Pres. Obama has tapped Kathleen Merrigan, an academic and former congressional aide who helped write federal organic food-labeling rules, to be deputy agriculture secretary. The White House announced the pick yesterday, drawing cheers from food-safety advocates, who have pushed for more stringent labeling regs.

"Merrigan will bring an excellent perspective to a number of troublesome labeling issues now before the agency," Jean Halloran, Consumers Union's director of food policy initiatives, said in a statement. Among the matters that need to be addressed, she said: loopholes in the current "grass fed" standard, lack of uniformity in meat marketing claims, defining "raised without antibiotics" label claims, and weaknesses in the current definition of "naturally raised."

Merrigan, 49, director of the agriculture, food and environment program at Tufts University, helped develop the Organic Foods Production Act of 1990 as a staffer on the Senate Committee on Agriculture, Nutrition and Forestry. The law created national standards for organic foods and a federal program to accredit them. From 1999 to 2001, Merrigan served as administrator of the U.S. Department of Agriculture (USDA) Agricultural Marketing Service (AMS), which oversees the agency's organic program.

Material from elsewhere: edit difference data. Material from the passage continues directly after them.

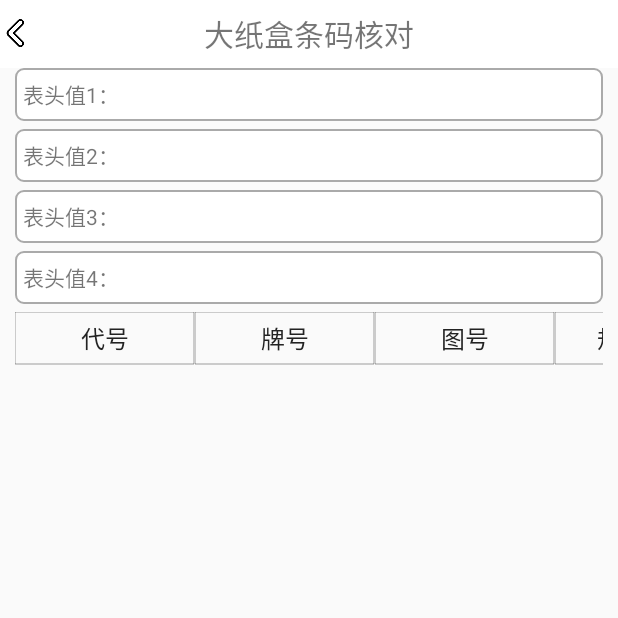
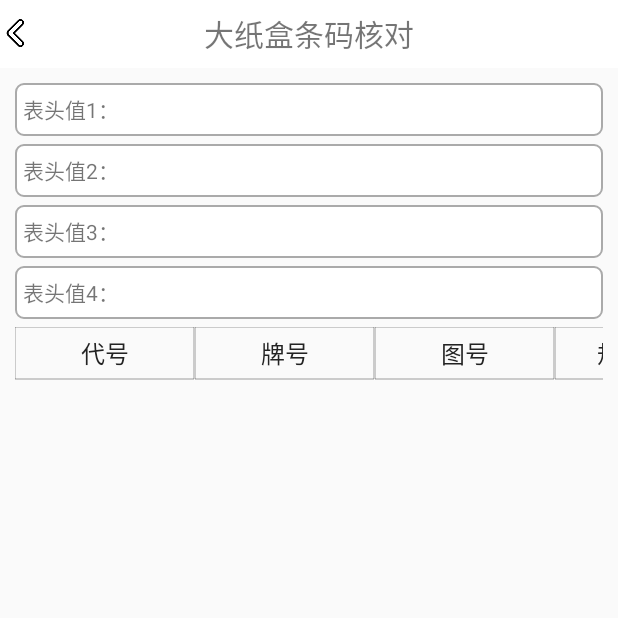
Before and after one commit to 1009839225/Scan-code-gun-APP, an Android app: the BigVerifyActivity screen opened directly, with no data from a screen before it, on a phone screen of 412 x 824 dp, the top half of it. Run offline under Robolectric (Android 15) with nearby library versions, the phone set to English and light mode, and no system bars; 1 statement that could not run was skipped.

Commit message:
扫码重复bug更正

```diff
--- a/app/src/main/res/layout/activity_inventory.xml
+++ b/app/src/main/res/layout/activity_inventory.xml
@@ -31,6 +31,7 @@
     <!-- 扫描纸盒条码 -->
 
     <LinearLayout
+        android:layout_marginTop="10dp"
         style="@style/InputBoxStyle"
         android:layout_width="match_parent"
         android:layout_height="wrap_content"
--- a/app/src/main/res/layout/activity_verify_big.xml
+++ b/app/src/main/res/layout/activity_verify_big.xml
@@ -30,6 +30,7 @@
     <!-- 扫描纸盒条码 -->
 
     <LinearLayout
+        android:layout_marginTop="10dp"
         style="@style/InputBoxStyle"
         android:layout_width="match_parent"
         android:layout_height="wrap_content"
@@ -68,6 +69,7 @@
 
         <EditText
             android:id="@+id/et_ckbm"
+            android:focusable="false"
             style="@style/EditTextStyle"
             android:layout_width="match_parent"
             android:layout_height="wrap_content"
@@ -93,6 +95,7 @@
         <EditText
             android:id="@+id/et_ghdw"
             style="@style/EditTextStyle"
+            android:focusable="false"
             android:layout_width="match_parent"
             android:layout_height="wrap_content"
             android:singleLine="true">
@@ -117,6 +120,7 @@
         <EditText
             android:id="@+id/et_btz4"
             style="@style/EditTextStyle"
+            android:focusable="false"
             android:layout_width="match_parent"
             android:layout_height="wrap_content"
             android:singleLine="true">
--- a/app/src/main/res/layout/activity_verify_doc.xml
+++ b/app/src/main/res/layout/activity_verify_doc.xml
@@ -30,6 +30,7 @@
     <!-- 扫描纸盒条码 -->
 
     <LinearLayout
+        android:layout_marginTop="10dp"
         style="@style/InputBoxStyle"
         android:layout_width="match_parent"
         android:layout_height="wrap_content"
--- a/app/src/main/res/layout/activity_verify_small.xml
+++ b/app/src/main/res/layout/activity_verify_small.xml
@@ -31,6 +31,7 @@
     <!-- 扫描物料标签卡 -->
 
     <LinearLayout
+        android:layout_marginTop="10dp"
         style="@style/InputBoxStyle"
         android:layout_width="match_parent"
         android:layout_height="wrap_content"
--- a/app/src/main/res/layout/table_zhtm.xml
+++ b/app/src/main/res/layout/table_zhtm.xml
@@ -3,6 +3,7 @@
     android:layout_height="match_parent">
 
     <util.MyTableTextView1
+        android:focusable="false"
         android:id="@+id/list_1_1"
         android:layout_width="120dp"
         android:layout_height="35dp"
@@ -14,6 +15,7 @@
         android:textSize="16sp" />
 
     <util.MyTableTextView1
+        android:focusable="false"
         android:id="@+id/list_1_2"
         android:layout_width="120dp"
         android:layout_height="35dp"
@@ -25,6 +27,7 @@
         android:layout_toEndOf="@+id/list_1_1" />
 
     <util.MyTableTextView1
+        android:focusable="false"
         android:id="@+id/list_1_3"
         android:layout_width="120dp"
         android:layout_height="35dp"
@@ -38,6 +41,7 @@
         android:layout_toEndOf="@+id/list_1_2" />
 
     <util.MyTableTextView1
+        android:focusable="false"
         android:id="@+id/list_1_4"
         android:layout_width="120dp"
         android:layout_height="35dp"
@@ -51,6 +55,7 @@
         android:layout_toEndOf="@+id/list_1_3" />
 
     <util.MyTableTextView1
+        android:focusable="false"
         android:id="@+id/list_1_5"
         android:layout_width="120dp"
         android:background="@null"
@@ -64,6 +69,7 @@
         android:layout_toEndOf="@+id/list_1_4" />
 
     <util.MyTableTextView1
+        android:focusable="false"
         android:id="@+id/list_1_6"
         android:layout_width="120dp"
         android:background="@null"
@@ -77,6 +83,7 @@
         android:layout_toEndOf="@+id/list_1_5" />
 
     <util.MyTableTextView1
+        android:focusable="false"
         android:id="@+id/list_1_7"
         android:layout_width="120dp"
         android:background="@null"
@@ -90,6 +97,7 @@
         android:layout_toEndOf="@+id/list_1_6" />
 
     <util.MyTableTextView1
+        android:focusable="false"
         android:id="@+id/list_1_8"
         android:layout_width="200dp"
         android:layout_height="35dp"
@@ -103,6 +111,7 @@
         android:layout_toEndOf="@+id/list_1_7" />
 
     <util.MyTableTextView1
+        android:focusable="false"
         android:id="@+id/list_1_9"
         android:layout_width="200dp"
         android:layout_height="35dp"
```
Also changed, not shown: app/src/main/java/com/gztd/verify/BigVerifyActivity.java (+44 -28 lines), app/src/main/java/com/gztd/verify/DocumentActivity.java (+25 -12 lines).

Consumer's Union, which publishes Consumer Reports magazine, sent a letter to Agriculture Secretary Tom Vilsack earlier this month complaining that the "naturally raised" standard finalized during the Bush administration was "very limited," because it allowed meat from animals treated with antimicrobial, growth-promoting drugs known as ionophores to carry the label. It asked the agency to define the term "raised without antibiotics," which has previously been interpreted to allow the use of ionophores.

"While most consumers believe that this claim means no antibiotics or antimicrobial drugs were administered, there is in fact no standard for the term," the letter says. Consumers Union also called for Vilsack to close what it says is a loophole in "grass fed" standards AMS set in 2007 that allows producers to apply to another arm of USDA, the Food Safety and Inspection Service (FSIS), for permission to use the grass-fed label without meeting the AMS guidelines. Those standards require meats labeled "grass fed" to come from animals fed 99 percent grass, and for them to be given access to pasture during the growing season versus being fed dry grass or hay indoors.

A spokesperson for FSIS said Wednesday that producers or companies making claims that their products are 100 percent grass fed should meet the AMS standard. "However, as a matter of policy, FSIS does not restrict companies to only being 100 percent grass fed," he said. They can list other grass-fed values on their label, he said, if the agency has signed off on documents backing their claims.

Updated Feb. 25 at 5:35 p.m. with FSIS comment

Image of Kathleen Merrigan/Melody Ko, courtesy of Tufts University